Start of Stored data

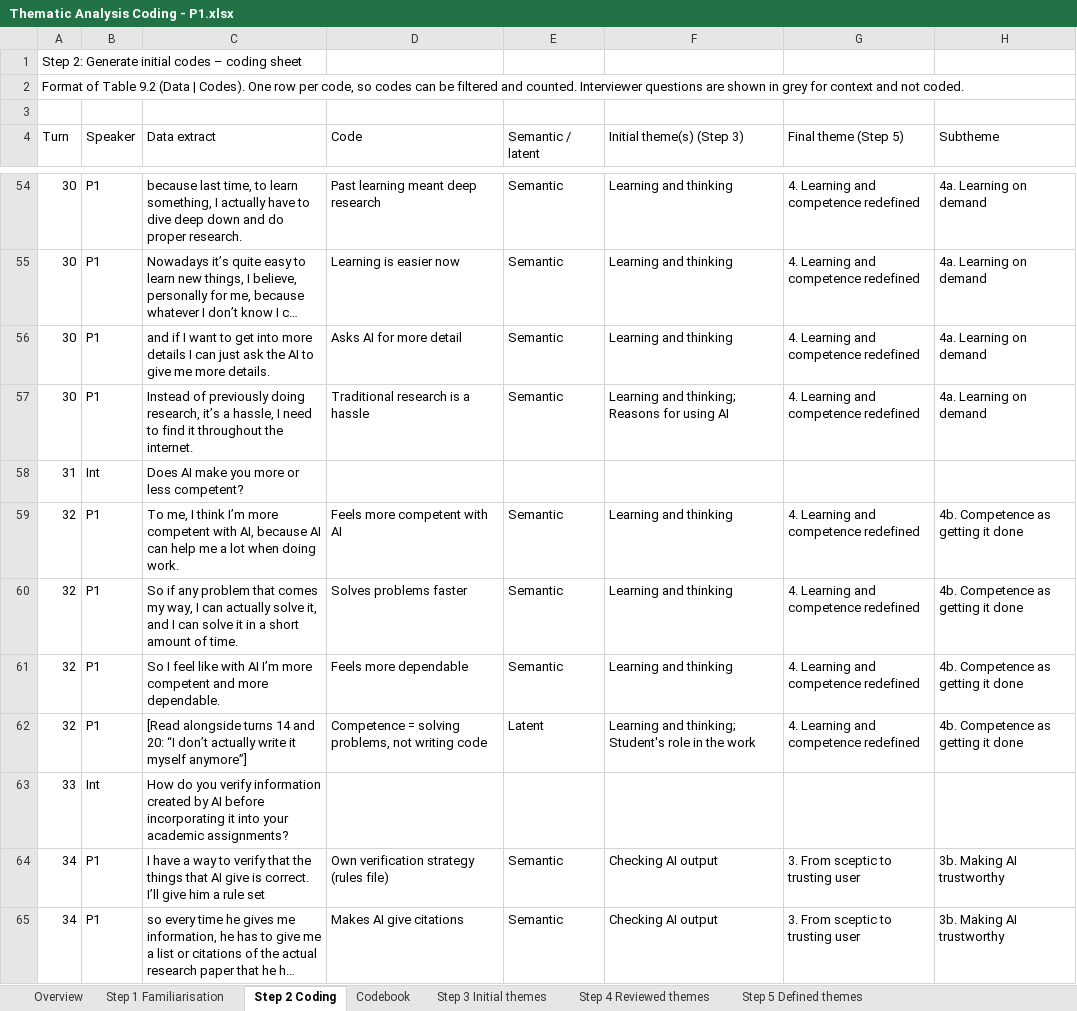
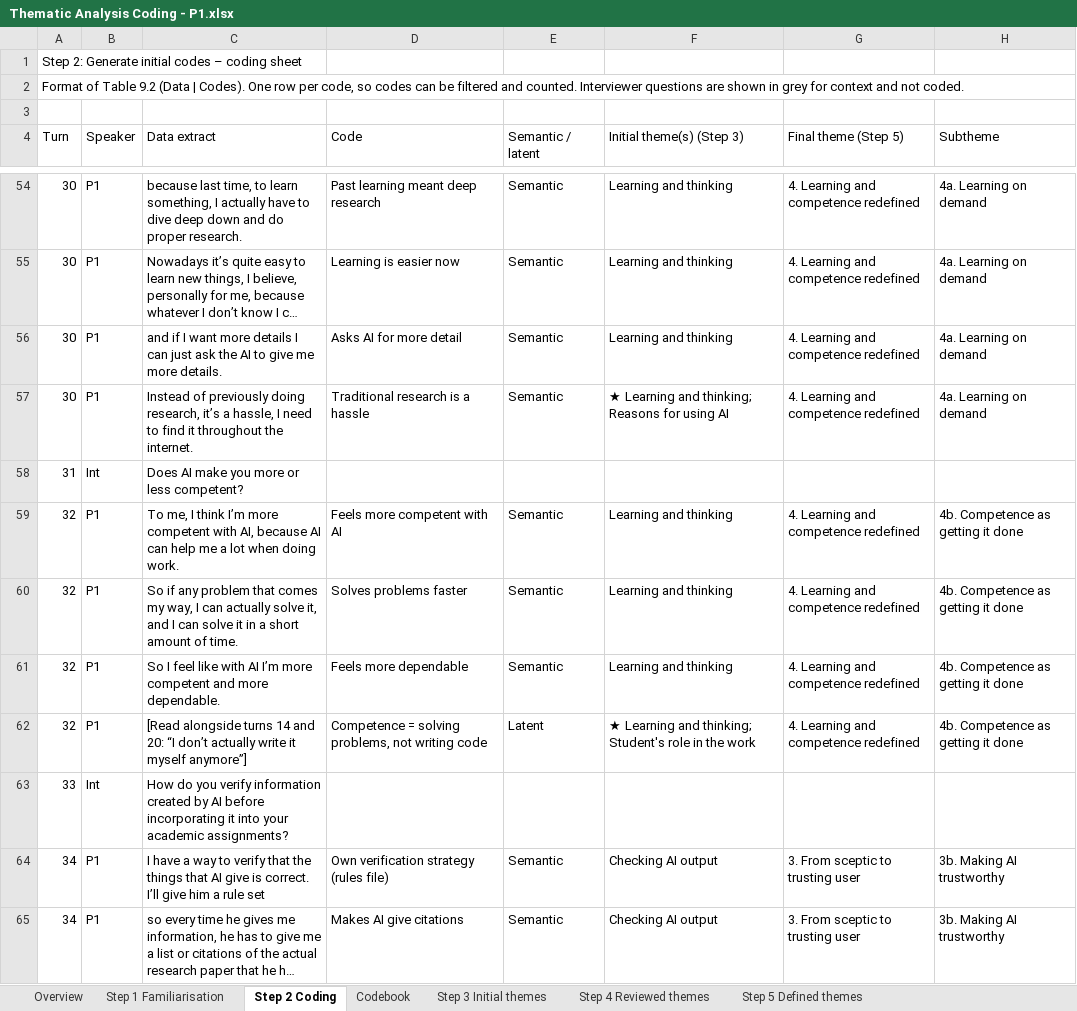
Before and after one commit to thaqif0709/qualitative-methods, an Excel workbook: Thematic Analysis Coding - P1.xlsx, sheet Step 2 Coding, drawn as a sheet; only a part is shown, gaps mark what is left out; long unchanged cells end in …; values as stored, in another font and other column widths than the file's, no cell formats; charts and pictures not drawn; the diff covers the shown part only; the diff names each change by its address in the sheet, - before the commit and + after, or states it on an @@ line.

```diff
--- a/Thematic Analysis Coding - P1.xlsx (sheet Step 2 Coding)
+++ b/Thematic Analysis Coding - P1.xlsx (sheet Step 2 Coding)
-C56 (Data extract): …I want to get into more details…
+C56 (Data extract): …I want more details…
-F57 (Initial theme(s) (Step 3)): Learning and thinking; Reasons for using AI
+F57 (Initial theme(s) (Step 3)): ★ Learning and thinking; Reasons for using AI
-F62 (Initial theme(s) (Step 3)): Learning and…
+F62 (Initial theme(s) (Step 3)): ★ Learning and…
```
Also changed, not shown: 10 edited cells elsewhere in this sheet, sheet Step 4 Reviewed themes, sheet Overview, sheet Step 3 Initial themes, sheet Codebook, sheet Step 5 Defined themes, cell formats, 2 other files.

End of Stored data

Task:
Apart from the pictures, repeat the data above exactly.

Solved problem:
Before and after one commit to thaqif0709/qualitative-methods, an Excel workbook: Thematic Analysis Coding - P1.xlsx, sheet Step 2 Coding, drawn as a sheet; only a part is shown, gaps mark what is left out; long unchanged cells end in …; values as stored, in another font and other column widths than the file's, no cell formats; charts and pictures not drawn; the diff covers the shown part only; the diff names each change by its address in the sheet, - before the commit and + after, or states it on an @@ line.

```diff
--- a/Thematic Analysis Coding - P1.xlsx (sheet Step 2 Coding)
+++ b/Thematic Analysis Coding - P1.xlsx (sheet Step 2 Coding)
-C56 (Data extract): …I want to get into more details…
+C56 (Data extract): …I want more details…
-F57 (Initial theme(s) (Step 3)): Learning and thinking; Reasons for using AI
+F57 (Initial theme(s) (Step 3)): ★ Learning and thinking; Reasons for using AI
-F62 (Initial theme(s) (Step 3)): Learning and…
+F62 (Initial theme(s) (Step 3)): ★ Learning and…
```
Also changed, not shown: 10 edited cells elsewhere in this sheet, sheet Step 4 Reviewed themes, sheet Overview, sheet Step 3 Initial themes, sheet Codebook, sheet Step 5 Defined themes, cell formats, 2 other files.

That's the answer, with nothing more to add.